The beginning of Marvel Two-in-One apparently sprang from Marvel Feature (for whatever reason), and focused on the Thing (for whatever reason) paired up with another Marvel character – generally inadvertently – for the book’s events. As I build my Gerber world, it’s interesting to see how Steve would attempt to shift his style, sometimes rather drastically, to match a book, and it was only when a title could be said to be truly his when he would go to town with the weirdness. Initially I would chalk up these variations to different eras in his career, but while he was turning in the straight forward silly comic pap of Marvel TiO, he was also working on his more emotive Daredevil run and his out-there Man-Thing run (which has a cute crossover with Thing in issue one of MTiO – the blue-eyed guy is pissed to share part of his name with a muck monster), so it really was a case of reader specification.
On Daredevil, Steve’s job was to explore the character to raise sales. On TiO, it sounds more like a case of a big job for a big name author, something Marvel could announce and get people hyped. Steve comes through in his character selection, still staying within the Gerber-verse, but otherwise his main task was staying true to the straight and simple worldview of the rocky guy, despite getting mixed up in cosmic hijinks either because of spaceboy Wundarr, or Destiny’s harmonica… or… well, heck, maybe Steve was plenty weird on this book too. But – sorry, Thing readership – it’s a little dumbed down, the narrative relying more on unnecessary “let me explain what I’m doing” exposition and though balloons, where in other books, Steve mostly stuck to omniscient observations and letting the panel action speak for what’s what.

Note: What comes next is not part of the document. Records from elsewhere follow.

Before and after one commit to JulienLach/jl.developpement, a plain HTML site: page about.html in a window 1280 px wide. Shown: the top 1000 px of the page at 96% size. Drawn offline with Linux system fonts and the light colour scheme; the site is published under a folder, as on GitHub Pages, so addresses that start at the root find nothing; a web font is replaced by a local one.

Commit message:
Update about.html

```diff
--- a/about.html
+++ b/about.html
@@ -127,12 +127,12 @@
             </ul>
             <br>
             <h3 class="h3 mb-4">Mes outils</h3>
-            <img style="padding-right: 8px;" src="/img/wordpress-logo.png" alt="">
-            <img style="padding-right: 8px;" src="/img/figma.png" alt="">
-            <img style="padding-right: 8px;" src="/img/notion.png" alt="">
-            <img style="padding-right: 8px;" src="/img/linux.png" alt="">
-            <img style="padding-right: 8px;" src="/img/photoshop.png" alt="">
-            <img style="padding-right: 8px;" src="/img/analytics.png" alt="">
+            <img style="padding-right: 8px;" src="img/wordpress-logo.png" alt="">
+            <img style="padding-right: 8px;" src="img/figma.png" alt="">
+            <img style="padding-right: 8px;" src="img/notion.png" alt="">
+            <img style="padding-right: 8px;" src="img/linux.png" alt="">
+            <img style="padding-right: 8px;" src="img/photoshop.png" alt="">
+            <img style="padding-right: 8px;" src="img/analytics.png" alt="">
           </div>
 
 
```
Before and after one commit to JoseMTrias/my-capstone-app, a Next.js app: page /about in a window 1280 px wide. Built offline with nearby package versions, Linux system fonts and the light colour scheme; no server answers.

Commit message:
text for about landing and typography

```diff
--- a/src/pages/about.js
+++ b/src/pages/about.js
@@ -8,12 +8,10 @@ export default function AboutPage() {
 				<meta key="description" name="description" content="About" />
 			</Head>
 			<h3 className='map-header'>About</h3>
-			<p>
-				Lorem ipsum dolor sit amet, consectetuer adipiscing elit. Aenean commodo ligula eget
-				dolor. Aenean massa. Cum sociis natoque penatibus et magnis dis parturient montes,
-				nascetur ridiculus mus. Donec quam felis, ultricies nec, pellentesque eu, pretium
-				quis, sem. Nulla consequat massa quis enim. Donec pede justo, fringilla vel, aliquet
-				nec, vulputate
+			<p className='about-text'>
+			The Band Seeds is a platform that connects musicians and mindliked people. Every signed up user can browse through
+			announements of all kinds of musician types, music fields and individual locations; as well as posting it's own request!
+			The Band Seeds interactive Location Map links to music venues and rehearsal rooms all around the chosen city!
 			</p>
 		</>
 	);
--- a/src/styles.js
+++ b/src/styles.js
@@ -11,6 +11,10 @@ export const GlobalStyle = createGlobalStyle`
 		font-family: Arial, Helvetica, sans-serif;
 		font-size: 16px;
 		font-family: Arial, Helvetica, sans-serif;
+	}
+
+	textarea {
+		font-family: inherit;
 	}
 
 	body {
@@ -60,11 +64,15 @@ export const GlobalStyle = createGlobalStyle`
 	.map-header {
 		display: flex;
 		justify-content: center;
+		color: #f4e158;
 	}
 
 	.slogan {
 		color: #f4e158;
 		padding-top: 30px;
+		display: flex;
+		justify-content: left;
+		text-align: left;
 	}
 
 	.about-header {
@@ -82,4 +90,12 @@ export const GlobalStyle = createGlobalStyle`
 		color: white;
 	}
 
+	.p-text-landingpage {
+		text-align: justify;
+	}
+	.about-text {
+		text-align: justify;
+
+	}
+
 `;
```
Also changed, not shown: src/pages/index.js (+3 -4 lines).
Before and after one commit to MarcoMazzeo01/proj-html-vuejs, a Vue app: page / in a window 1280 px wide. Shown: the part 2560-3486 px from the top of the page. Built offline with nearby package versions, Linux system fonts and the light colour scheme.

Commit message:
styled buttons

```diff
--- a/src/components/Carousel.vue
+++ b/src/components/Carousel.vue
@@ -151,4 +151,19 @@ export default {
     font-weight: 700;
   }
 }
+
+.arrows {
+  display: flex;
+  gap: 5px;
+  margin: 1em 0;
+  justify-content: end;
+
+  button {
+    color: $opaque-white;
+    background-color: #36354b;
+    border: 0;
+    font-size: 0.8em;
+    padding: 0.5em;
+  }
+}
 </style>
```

There’s nothing wrong with these first nine issues, though, except that they’re primarily forgettable. They’re fun to read, and though the art suffers through some inabilities to display the more hectic stuff, you get such a classic batch of dudes (Gil Kane, Buscema) who are comfortable with the Marvel U, so it never breaks the reading spell. You know these characters and recognize their body language. A couple essential plot points that tie into other Gerber books make these worth collecting, but otherwise it’s sorta like “Tales of Steve Gerber, starring The Thing” – just some side stories to fill the time.